**WORK TASK**
Give the count of lines below that include the word "shipped", and say nothing else.

----

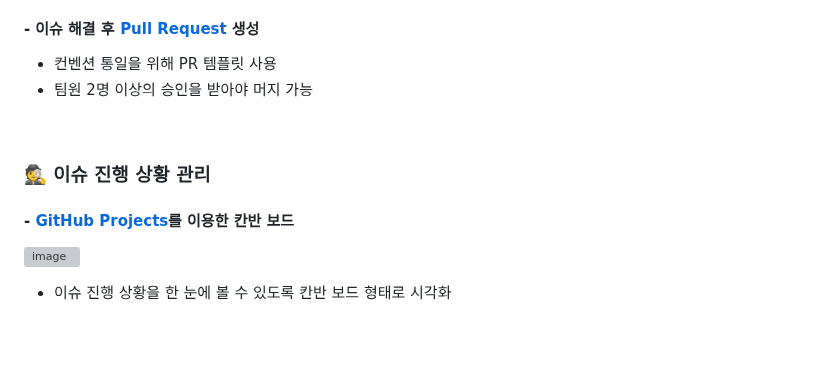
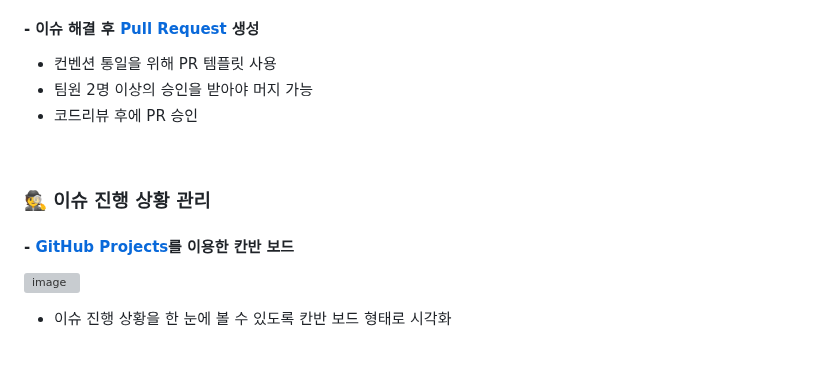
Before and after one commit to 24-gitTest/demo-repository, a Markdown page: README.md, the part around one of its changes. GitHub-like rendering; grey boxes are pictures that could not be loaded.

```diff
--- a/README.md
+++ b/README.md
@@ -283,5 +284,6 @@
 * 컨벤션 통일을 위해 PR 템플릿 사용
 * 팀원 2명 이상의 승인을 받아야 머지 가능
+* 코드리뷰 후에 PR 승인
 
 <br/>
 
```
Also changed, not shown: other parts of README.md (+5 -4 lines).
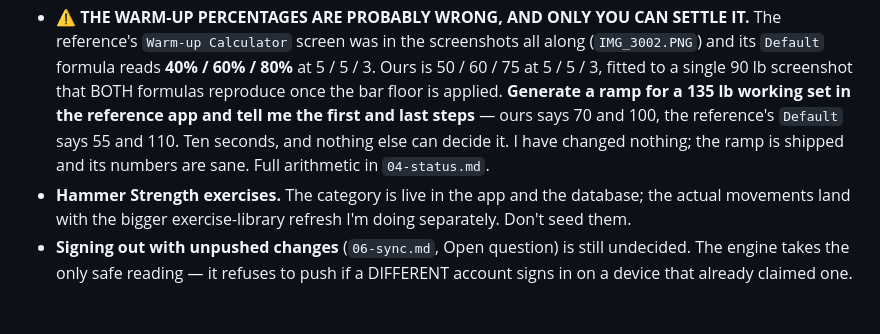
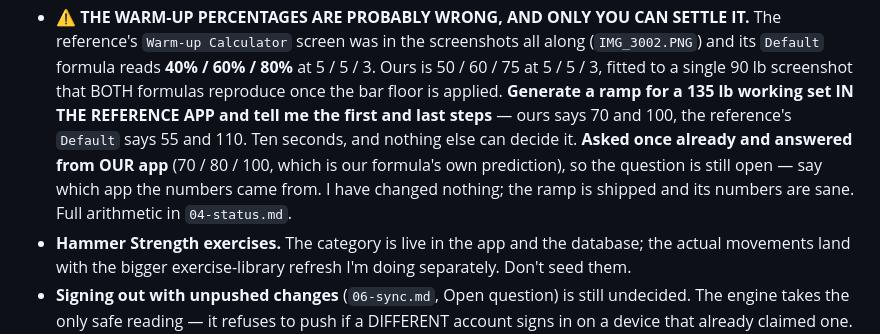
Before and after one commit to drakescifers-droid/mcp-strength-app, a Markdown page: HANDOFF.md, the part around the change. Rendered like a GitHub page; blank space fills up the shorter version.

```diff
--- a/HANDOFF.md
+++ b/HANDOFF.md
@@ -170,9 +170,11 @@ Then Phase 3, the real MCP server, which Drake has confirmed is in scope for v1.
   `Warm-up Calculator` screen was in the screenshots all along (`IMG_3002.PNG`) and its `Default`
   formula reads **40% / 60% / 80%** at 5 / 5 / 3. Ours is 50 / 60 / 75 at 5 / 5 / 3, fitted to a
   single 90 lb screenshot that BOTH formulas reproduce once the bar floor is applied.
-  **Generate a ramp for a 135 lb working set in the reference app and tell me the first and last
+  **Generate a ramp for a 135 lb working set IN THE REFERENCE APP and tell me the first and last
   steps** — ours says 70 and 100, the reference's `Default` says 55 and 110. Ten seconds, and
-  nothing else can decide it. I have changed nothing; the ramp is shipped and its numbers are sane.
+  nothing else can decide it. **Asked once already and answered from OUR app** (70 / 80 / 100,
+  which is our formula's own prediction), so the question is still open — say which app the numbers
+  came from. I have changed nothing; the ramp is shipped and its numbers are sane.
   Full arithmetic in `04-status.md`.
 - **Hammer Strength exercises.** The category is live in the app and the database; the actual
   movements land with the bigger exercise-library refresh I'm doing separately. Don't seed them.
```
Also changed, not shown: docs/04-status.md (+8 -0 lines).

----

**WRITTEN RESPONSE**
2